In the material below, find each line with the word "verify" and list it.
Start of Block
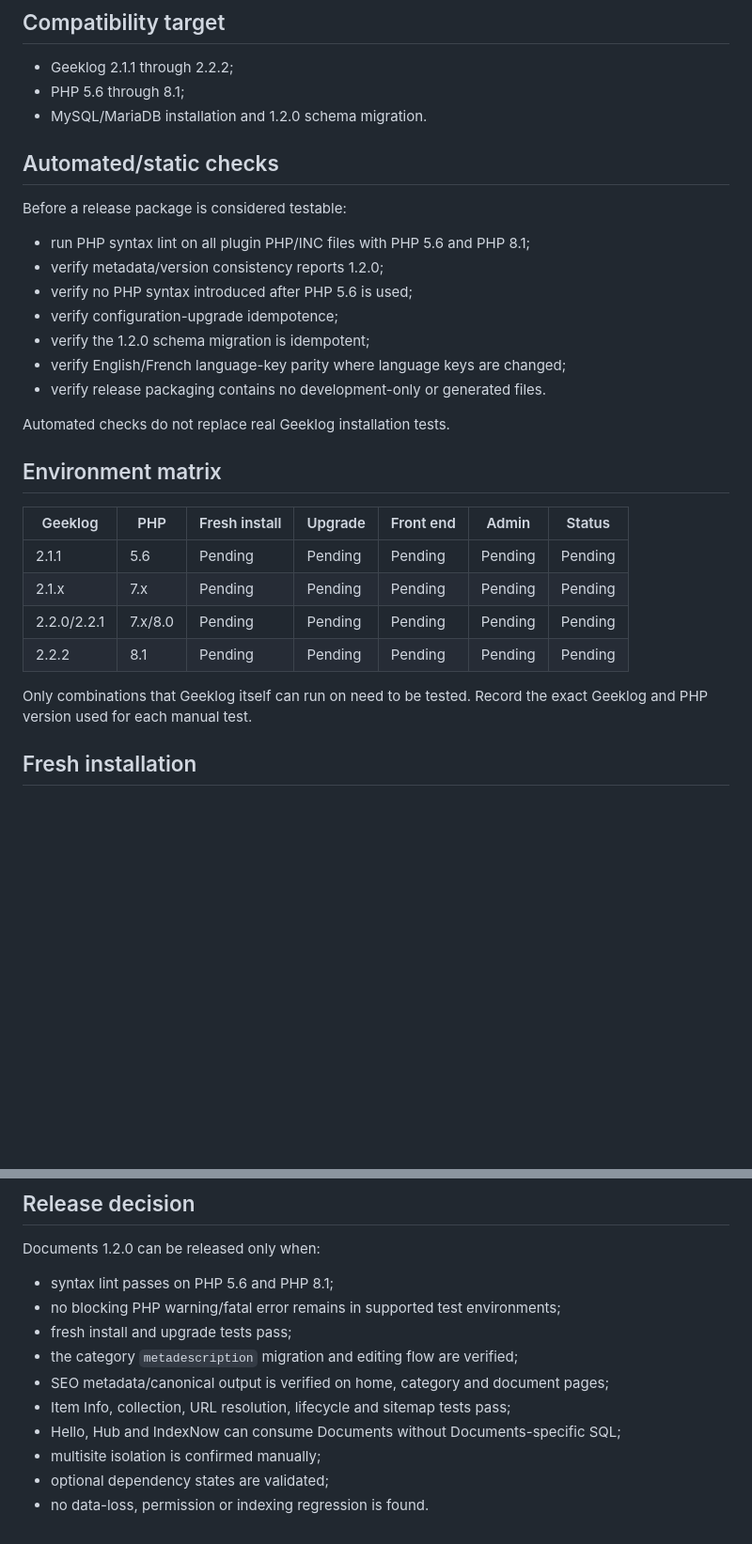
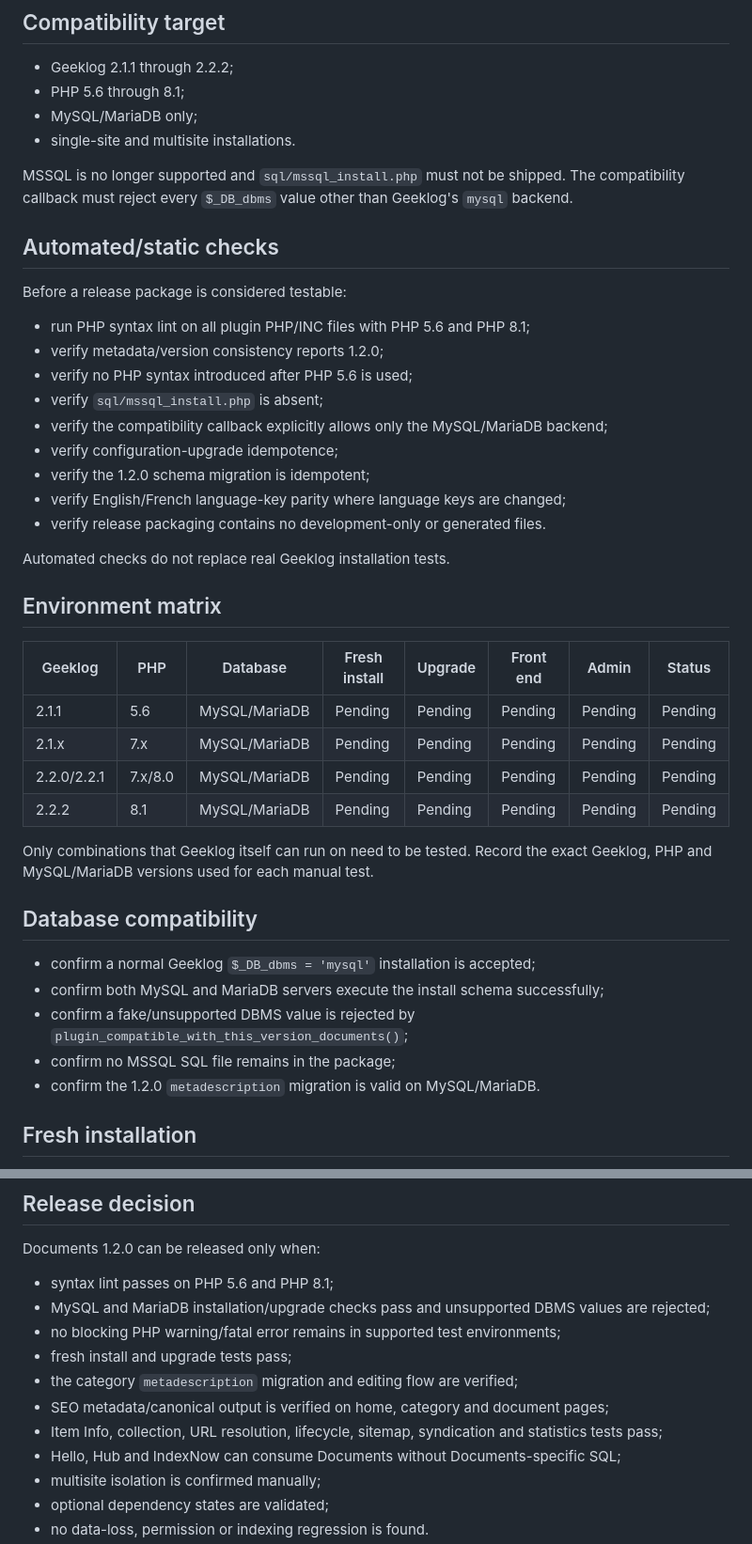
Before and after one commit to hostellerie/documents, a Markdown page: TESTING.md, 2 parts joined by grey strips. Shown at 94% size. GitHub-like rendering; blank space fills up the shorter version.

Commit message:
Expand 1.2.0 database feed and stats validation matrix

```diff
--- a/TESTING.md
+++ b/TESTING.md
@@ -6,7 +6,10 @@ This checklist defines the validation required before promoting Documents 1.2.0.
 
 - Geeklog 2.1.1 through 2.2.2;
 - PHP 5.6 through 8.1;
-- MySQL/MariaDB installation and 1.2.0 schema migration.
+- MySQL/MariaDB only;
+- single-site and multisite installations.
+
+MSSQL is no longer supported and `sql/mssql_install.php` must not be shipped. The compatibility callback must reject every `$_DB_dbms` value other than Geeklog's `mysql` backend.
 
 ## Automated/static checks
 
@@ -15,6 +18,8 @@ Before a release package is considered testable:
 - run PHP syntax lint on all plugin PHP/INC files with PHP 5.6 and PHP 8.1;
 - verify metadata/version consistency reports 1.2.0;
 - verify no PHP syntax introduced after PHP 5.6 is used;
+- verify `sql/mssql_install.php` is absent;
+- verify the compatibility callback explicitly allows only the MySQL/MariaDB backend;
 - verify configuration-upgrade idempotence;
 - verify the 1.2.0 schema migration is idempotent;
 - verify English/French language-key parity where language keys are changed;
@@ -24,14 +29,22 @@ Automated checks do not replace real Geeklog installation tests.
 
 ## Environment matrix
 
-| Geeklog | PHP | Fresh install | Upgrade | Front end | Admin | Status |
-| --- | --- | --- | --- | --- | --- | --- |
-| 2.1.1 | 5.6 | Pending | Pending | Pending | Pending | Pending |
-| 2.1.x | 7.x | Pending | Pending | Pending | Pending | Pending |
-| 2.2.0/2.2.1 | 7.x/8.0 | Pending | Pending | Pending | Pending | Pending |
-| 2.2.2 | 8.1 | Pending | Pending | Pending | Pending | Pending |
+| Geeklog | PHP | Database | Fresh install | Upgrade | Front end | Admin | Status |
+| --- | --- | --- | --- | --- | --- | --- | --- |
+| 2.1.1 | 5.6 | MySQL/MariaDB | Pending | Pending | Pending | Pending | Pending |
+| 2.1.x | 7.x | MySQL/MariaDB | Pending | Pending | Pending | Pending | Pending |
+| 2.2.0/2.2.1 | 7.x/8.0 | MySQL/MariaDB | Pending | Pending | Pending | Pending | Pending |
+| 2.2.2 | 8.1 | MySQL/MariaDB | Pending | Pending | Pending | Pending | Pending |
 
-Only combinations that Geeklog itself can run on need to be tested. Record the exact Geeklog and PHP version used for each manual test.
+Only combinations that Geeklog itself can run on need to be tested. Record the exact Geeklog, PHP and MySQL/MariaDB versions used for each manual test.
+
+## Database compatibility
+
+- confirm a normal Geeklog `$_DB_dbms = 'mysql'` installation is accepted;
+- confirm both MySQL and MariaDB servers execute the install schema successfully;
+- confirm a fake/unsupported DBMS value is rejected by `plugin_compatible_with_this_version_documents()`;
+- confirm no MSSQL SQL file remains in the package;
+- confirm the 1.2.0 `metadescription` migration is valid on MySQL/MariaDB.
 
 ## Fresh installation
 
@@ -291,11 +326,12 @@ With MediaGallery active, validate album selection and rendering using MediaGall
 Documents 1.2.0 can be released only when:
 
 - syntax lint passes on PHP 5.6 and PHP 8.1;
+- MySQL and MariaDB installation/upgrade checks pass and unsupported DBMS values are rejected;
 - no blocking PHP warning/fatal error remains in supported test environments;
 - fresh install and upgrade tests pass;
 - the category `metadescription` migration and editing flow are verified;
 - SEO metadata/canonical output is verified on home, category and document pages;
-- Item Info, collection, URL resolution, lifecycle and sitemap tests pass;
+- Item Info, collection, URL resolution, lifecycle, sitemap, syndication and statistics tests pass;
 - Hello, Hub and IndexNow can consume Documents without Documents-specific SQL;
 - multisite isolation is confirmed manually;
 - optional dependency states are validated;
```
Also changed, not shown: other parts of TESTING.md (+22 -0 lines).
End of Block
_COMPLETED TASK:_
 - verify metadata/version consistency reports 1.2.0;
 - verify no PHP syntax introduced after PHP 5.6 is used;
+- verify `sql/mssql_install.php` is absent;
+- verify the compatibility callback explicitly allows only the MySQL/MariaDB backend;
 - verify configuration-upgrade idempotence;
 - verify the 1.2.0 schema migration is idempotent;
 - verify English/French language-key parity where language keys are changed;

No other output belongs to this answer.